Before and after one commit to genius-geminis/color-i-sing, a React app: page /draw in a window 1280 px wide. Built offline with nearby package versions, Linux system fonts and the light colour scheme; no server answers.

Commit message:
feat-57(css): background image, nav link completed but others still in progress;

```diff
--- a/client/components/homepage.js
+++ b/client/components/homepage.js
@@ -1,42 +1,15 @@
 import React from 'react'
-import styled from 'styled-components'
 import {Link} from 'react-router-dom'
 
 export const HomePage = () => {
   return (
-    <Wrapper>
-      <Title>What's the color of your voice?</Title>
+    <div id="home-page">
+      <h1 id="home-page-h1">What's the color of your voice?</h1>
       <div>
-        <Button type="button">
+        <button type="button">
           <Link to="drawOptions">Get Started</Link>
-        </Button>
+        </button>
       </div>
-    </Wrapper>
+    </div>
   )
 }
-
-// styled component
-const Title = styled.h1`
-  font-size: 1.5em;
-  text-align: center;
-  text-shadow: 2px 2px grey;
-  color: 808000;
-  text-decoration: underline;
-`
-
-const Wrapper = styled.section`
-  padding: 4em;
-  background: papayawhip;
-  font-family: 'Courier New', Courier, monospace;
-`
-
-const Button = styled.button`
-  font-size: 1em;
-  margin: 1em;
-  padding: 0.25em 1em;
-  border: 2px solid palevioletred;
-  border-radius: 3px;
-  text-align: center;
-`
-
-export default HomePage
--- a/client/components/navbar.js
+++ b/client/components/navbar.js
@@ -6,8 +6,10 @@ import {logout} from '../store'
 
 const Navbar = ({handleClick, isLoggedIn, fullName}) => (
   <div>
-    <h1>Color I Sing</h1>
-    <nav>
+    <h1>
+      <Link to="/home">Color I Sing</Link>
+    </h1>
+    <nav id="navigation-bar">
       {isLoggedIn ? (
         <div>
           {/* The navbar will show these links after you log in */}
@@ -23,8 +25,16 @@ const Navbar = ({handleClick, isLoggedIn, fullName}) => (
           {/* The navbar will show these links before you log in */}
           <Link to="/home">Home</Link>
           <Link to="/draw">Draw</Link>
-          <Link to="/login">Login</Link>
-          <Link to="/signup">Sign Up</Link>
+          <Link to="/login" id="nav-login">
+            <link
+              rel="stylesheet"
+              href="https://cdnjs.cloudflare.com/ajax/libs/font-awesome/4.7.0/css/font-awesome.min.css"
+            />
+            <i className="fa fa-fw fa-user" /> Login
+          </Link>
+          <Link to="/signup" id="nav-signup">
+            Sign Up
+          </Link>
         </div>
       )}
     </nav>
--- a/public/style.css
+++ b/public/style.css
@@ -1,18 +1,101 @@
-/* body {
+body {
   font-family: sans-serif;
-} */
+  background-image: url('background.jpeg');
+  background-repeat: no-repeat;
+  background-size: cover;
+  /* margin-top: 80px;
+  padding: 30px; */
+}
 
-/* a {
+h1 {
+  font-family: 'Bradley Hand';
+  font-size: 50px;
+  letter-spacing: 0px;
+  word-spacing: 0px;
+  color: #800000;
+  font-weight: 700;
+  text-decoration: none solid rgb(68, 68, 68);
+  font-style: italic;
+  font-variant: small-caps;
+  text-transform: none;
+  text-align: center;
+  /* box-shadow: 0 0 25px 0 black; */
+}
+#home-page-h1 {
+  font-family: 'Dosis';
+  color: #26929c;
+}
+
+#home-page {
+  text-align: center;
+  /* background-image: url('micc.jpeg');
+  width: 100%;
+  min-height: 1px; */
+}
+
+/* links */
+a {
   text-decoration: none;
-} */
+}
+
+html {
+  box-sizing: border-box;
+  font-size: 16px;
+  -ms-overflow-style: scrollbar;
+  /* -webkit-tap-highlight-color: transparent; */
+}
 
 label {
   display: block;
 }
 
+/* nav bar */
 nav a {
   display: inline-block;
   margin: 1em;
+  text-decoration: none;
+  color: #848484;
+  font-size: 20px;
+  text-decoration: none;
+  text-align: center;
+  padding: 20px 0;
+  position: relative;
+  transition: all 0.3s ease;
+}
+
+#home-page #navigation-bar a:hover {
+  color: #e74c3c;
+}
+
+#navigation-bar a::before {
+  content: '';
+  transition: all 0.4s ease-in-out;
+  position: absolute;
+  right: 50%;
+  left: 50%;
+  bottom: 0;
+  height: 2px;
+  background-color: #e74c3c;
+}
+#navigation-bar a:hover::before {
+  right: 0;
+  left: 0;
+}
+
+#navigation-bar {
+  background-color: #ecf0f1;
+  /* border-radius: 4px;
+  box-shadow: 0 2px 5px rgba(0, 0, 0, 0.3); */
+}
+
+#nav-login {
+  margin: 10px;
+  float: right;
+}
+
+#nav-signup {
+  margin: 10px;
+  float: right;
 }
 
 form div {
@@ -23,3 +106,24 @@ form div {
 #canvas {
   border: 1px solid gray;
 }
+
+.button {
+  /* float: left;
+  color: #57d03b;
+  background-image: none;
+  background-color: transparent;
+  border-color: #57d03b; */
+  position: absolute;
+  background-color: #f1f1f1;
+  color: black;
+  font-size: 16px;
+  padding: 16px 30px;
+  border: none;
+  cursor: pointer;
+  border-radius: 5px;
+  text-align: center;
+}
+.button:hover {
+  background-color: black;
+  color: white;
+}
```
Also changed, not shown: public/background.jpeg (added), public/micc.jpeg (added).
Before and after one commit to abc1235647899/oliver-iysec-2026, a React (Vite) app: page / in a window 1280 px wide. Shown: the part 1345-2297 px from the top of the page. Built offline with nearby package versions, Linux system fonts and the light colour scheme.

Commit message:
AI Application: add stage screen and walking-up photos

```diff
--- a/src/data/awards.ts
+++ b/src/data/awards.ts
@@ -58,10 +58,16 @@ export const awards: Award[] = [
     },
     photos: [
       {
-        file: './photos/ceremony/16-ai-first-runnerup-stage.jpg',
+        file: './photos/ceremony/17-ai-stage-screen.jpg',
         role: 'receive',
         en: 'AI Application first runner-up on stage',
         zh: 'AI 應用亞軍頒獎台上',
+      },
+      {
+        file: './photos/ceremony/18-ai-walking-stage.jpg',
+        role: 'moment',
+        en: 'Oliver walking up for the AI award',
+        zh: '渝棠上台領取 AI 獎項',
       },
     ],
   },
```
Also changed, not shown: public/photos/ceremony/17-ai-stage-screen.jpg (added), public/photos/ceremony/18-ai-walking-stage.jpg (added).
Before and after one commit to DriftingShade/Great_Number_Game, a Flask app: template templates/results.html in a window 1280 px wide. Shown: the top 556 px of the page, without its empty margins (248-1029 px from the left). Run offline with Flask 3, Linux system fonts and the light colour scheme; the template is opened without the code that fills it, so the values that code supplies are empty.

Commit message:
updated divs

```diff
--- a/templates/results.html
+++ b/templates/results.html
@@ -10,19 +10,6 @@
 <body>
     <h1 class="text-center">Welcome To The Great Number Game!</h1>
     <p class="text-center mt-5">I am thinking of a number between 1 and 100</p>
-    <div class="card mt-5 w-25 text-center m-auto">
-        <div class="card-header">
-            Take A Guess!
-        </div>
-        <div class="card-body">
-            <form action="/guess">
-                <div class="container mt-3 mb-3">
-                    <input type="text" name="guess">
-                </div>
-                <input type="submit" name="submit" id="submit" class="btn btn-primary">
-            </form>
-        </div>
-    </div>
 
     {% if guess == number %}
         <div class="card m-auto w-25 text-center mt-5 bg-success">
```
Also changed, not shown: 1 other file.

....................

▸ **Requirement**: Among the lines above, find the ones containing "window" and copy them.

▸ **Solution**:
Before and after one commit to genius-geminis/color-i-sing, a React app: page /draw in a window 1280 px wide. Built offline with nearby package versions, Linux system fonts and the light colour scheme; no server answers.
Before and after one commit to abc1235647899/oliver-iysec-2026, a React (Vite) app: page / in a window 1280 px wide. Shown: the part 1345-2297 px from the top of the page. Built offline with nearby package versions, Linux system fonts and the light colour scheme.
Before and after one commit to DriftingShade/Great_Number_Game, a Flask app: template templates/results.html in a window 1280 px wide. Shown: the top 556 px of the page, without its empty margins (248-1029 px from the left). Run offline with Flask 3, Linux system fonts and the light colour scheme; the template is opened without the code that fills it, so the values that code supplies are empty.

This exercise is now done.